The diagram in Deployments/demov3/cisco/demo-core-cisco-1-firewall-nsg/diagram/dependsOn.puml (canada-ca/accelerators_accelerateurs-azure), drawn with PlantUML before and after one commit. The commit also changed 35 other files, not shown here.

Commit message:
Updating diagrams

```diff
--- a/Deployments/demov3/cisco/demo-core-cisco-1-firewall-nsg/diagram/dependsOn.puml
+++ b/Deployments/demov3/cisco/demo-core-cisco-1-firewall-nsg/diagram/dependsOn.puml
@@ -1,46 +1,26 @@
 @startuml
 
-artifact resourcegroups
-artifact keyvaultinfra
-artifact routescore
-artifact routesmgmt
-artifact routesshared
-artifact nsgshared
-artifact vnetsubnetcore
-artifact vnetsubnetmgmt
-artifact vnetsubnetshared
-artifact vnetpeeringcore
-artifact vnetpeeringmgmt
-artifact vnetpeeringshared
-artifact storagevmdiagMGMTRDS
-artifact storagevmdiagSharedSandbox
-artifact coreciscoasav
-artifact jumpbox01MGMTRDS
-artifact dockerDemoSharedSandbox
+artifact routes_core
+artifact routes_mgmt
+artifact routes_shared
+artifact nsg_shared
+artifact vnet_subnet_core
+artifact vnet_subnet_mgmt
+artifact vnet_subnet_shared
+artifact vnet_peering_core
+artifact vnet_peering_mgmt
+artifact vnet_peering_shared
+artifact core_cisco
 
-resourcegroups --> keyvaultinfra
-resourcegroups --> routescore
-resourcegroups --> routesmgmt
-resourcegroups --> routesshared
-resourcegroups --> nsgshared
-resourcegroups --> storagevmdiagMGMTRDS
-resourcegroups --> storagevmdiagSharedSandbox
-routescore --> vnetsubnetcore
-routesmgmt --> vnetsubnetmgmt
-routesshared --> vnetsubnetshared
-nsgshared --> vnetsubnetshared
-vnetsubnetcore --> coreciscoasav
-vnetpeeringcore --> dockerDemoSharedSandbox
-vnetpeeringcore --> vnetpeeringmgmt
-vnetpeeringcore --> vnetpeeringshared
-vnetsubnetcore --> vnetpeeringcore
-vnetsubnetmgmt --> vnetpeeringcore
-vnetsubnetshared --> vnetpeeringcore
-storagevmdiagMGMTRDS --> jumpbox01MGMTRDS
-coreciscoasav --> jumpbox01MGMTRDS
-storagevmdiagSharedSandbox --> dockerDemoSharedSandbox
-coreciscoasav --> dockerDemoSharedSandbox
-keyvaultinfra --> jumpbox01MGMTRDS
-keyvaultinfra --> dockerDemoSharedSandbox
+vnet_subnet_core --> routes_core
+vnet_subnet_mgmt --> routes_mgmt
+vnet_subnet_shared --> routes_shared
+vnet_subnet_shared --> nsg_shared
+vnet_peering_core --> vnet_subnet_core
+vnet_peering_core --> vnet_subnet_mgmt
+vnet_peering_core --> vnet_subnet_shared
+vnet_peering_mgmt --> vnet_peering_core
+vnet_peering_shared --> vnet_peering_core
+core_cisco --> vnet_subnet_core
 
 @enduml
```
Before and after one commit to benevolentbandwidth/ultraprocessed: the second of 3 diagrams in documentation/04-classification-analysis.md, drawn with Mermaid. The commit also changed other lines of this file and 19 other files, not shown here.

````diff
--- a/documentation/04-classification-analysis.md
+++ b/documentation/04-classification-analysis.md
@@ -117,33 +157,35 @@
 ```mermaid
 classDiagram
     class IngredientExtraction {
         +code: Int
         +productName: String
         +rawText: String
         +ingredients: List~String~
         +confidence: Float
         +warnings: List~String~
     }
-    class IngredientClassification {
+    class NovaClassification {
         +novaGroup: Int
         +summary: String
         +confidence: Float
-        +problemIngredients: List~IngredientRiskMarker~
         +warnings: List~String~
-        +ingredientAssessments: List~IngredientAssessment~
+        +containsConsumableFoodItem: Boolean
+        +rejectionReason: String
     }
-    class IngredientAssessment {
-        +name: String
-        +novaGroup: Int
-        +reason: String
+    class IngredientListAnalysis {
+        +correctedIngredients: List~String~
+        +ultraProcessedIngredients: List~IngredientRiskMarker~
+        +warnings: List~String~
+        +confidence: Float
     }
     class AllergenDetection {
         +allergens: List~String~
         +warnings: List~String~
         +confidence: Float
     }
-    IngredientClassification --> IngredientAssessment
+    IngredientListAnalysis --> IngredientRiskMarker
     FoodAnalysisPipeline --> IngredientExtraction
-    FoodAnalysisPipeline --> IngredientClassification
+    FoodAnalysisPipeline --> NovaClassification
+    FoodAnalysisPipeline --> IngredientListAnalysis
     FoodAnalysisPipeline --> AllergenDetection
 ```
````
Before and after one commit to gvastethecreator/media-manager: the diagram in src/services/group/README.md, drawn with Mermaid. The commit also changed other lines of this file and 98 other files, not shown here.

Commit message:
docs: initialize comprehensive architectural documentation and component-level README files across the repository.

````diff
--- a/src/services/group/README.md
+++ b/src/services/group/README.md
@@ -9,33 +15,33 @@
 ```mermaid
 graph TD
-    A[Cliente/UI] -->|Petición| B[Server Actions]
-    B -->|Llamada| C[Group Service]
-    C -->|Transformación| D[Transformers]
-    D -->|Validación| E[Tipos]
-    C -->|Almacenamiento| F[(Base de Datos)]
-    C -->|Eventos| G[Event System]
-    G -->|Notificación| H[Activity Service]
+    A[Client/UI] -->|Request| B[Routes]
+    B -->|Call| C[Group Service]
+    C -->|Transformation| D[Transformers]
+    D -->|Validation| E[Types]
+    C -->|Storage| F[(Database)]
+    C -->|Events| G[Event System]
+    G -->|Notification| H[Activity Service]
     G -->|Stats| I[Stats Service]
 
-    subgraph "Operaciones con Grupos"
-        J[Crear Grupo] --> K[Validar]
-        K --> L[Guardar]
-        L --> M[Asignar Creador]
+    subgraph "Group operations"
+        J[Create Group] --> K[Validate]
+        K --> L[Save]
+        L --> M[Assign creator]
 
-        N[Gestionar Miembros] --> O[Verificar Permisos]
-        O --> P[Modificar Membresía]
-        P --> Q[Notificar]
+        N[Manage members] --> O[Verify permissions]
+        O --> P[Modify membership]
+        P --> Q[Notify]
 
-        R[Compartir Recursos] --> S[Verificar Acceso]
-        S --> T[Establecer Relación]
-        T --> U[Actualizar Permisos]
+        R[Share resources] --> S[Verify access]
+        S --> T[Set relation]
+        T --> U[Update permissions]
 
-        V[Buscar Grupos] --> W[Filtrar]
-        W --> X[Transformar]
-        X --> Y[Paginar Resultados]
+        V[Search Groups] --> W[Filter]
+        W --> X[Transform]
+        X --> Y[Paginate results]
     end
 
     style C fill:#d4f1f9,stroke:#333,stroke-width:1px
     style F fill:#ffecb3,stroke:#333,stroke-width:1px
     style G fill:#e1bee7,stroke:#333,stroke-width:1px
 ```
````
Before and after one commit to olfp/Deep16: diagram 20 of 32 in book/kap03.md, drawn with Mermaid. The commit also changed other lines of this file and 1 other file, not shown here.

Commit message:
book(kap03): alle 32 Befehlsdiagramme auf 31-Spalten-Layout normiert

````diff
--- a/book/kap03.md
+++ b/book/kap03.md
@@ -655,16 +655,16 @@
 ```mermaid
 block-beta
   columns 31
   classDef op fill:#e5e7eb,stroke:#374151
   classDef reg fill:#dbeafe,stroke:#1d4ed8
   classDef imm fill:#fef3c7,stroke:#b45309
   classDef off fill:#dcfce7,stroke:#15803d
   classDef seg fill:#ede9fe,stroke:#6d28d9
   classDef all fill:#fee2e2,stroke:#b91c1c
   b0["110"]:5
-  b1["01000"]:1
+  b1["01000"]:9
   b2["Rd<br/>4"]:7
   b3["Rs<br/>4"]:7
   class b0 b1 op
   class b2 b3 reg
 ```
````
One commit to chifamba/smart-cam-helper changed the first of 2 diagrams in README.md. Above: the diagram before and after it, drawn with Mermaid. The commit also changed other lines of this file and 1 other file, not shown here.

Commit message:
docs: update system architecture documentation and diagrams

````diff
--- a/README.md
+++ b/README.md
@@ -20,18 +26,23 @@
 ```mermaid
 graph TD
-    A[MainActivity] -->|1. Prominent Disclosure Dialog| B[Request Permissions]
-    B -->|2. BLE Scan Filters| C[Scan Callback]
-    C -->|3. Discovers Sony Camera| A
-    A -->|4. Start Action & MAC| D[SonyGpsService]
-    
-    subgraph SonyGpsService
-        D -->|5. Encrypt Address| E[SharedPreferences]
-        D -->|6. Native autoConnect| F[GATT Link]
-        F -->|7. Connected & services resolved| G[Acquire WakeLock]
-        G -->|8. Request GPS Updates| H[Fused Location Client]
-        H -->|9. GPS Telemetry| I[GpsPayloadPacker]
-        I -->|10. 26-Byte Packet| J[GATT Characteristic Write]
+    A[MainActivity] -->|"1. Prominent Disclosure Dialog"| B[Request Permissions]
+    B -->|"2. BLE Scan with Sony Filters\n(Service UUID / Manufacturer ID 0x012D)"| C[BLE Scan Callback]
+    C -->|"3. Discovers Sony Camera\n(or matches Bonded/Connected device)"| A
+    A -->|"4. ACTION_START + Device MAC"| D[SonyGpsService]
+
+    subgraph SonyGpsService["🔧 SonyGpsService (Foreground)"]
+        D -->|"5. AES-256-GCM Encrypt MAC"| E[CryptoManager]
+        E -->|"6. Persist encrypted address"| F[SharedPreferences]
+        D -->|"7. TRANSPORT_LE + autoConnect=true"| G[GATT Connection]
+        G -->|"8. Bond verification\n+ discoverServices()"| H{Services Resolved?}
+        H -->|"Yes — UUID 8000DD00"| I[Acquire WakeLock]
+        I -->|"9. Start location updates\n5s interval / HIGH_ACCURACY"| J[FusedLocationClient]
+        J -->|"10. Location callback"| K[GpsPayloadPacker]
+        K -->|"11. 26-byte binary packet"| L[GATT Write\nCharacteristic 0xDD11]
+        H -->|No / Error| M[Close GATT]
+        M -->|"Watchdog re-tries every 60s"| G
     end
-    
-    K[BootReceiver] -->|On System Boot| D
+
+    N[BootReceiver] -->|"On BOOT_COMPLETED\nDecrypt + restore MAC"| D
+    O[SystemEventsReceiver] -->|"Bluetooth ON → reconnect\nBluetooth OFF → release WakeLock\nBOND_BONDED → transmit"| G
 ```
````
____________
* What needs to be done:
Within the records above, count the lines that contain "routesshared" and give only that number.

* Result of the task:
3